***** Exercise input
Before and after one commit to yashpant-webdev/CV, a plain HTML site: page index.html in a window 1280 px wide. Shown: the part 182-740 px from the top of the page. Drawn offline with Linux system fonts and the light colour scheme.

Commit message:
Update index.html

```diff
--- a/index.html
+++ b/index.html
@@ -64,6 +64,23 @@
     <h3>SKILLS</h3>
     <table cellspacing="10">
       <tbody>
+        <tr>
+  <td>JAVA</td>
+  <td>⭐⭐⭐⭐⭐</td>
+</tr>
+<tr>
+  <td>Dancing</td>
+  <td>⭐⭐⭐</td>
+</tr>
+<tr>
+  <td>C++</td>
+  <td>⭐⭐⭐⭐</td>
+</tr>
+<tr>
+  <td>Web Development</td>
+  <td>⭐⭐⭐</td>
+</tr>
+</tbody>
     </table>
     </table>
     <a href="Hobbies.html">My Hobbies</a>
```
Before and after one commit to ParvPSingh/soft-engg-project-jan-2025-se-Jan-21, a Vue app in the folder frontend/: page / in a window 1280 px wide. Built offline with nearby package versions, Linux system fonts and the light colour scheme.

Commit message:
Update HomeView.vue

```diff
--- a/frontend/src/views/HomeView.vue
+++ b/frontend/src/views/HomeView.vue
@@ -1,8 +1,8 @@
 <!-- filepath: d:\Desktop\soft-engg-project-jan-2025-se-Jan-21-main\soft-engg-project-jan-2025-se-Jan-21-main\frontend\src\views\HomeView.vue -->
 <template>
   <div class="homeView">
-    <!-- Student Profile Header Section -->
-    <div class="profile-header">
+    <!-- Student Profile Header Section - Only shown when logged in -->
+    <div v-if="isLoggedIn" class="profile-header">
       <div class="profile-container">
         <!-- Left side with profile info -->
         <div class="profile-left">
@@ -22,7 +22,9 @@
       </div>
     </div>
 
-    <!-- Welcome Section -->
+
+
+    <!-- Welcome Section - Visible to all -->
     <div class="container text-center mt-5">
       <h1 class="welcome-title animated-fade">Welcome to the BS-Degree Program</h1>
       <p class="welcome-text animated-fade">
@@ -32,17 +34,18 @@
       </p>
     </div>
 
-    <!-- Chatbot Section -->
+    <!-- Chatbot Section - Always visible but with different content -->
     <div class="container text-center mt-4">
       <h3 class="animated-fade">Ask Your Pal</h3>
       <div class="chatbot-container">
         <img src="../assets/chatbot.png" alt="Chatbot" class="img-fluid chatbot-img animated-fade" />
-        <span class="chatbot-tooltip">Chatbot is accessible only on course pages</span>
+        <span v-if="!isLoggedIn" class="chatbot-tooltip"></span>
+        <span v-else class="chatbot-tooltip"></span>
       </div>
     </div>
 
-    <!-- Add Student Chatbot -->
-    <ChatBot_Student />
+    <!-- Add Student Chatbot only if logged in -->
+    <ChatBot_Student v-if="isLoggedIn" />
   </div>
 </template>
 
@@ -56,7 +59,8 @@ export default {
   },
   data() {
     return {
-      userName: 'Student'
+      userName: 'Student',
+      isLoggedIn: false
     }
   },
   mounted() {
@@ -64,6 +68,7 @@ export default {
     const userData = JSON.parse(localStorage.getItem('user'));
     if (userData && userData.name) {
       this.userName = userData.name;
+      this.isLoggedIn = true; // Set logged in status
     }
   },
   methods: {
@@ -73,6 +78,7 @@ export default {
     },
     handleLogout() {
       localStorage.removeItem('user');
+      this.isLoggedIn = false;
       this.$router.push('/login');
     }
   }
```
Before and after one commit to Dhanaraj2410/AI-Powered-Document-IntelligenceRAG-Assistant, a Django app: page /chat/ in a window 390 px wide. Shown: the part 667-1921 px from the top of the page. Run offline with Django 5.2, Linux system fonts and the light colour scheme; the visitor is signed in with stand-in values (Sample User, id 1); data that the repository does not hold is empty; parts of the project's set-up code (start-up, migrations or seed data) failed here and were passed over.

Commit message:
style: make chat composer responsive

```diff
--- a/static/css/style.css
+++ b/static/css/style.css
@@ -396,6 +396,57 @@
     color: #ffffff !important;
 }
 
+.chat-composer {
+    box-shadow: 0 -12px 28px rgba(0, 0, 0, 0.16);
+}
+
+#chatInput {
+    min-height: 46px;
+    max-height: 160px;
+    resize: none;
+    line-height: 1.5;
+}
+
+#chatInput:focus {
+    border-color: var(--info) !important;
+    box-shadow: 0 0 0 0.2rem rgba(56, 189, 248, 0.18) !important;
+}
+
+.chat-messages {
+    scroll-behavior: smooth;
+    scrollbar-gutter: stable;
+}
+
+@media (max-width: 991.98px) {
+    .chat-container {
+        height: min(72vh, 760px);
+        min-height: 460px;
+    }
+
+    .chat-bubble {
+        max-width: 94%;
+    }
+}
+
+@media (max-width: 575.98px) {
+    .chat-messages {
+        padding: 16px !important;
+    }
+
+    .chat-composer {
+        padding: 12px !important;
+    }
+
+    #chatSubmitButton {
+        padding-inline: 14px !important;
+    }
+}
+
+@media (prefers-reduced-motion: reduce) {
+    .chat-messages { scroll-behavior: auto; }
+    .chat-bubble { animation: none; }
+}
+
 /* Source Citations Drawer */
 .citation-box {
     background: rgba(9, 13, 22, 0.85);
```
**********
Line count for the word "media": give the number of lines in the entries above that contain it, and nothing more.

3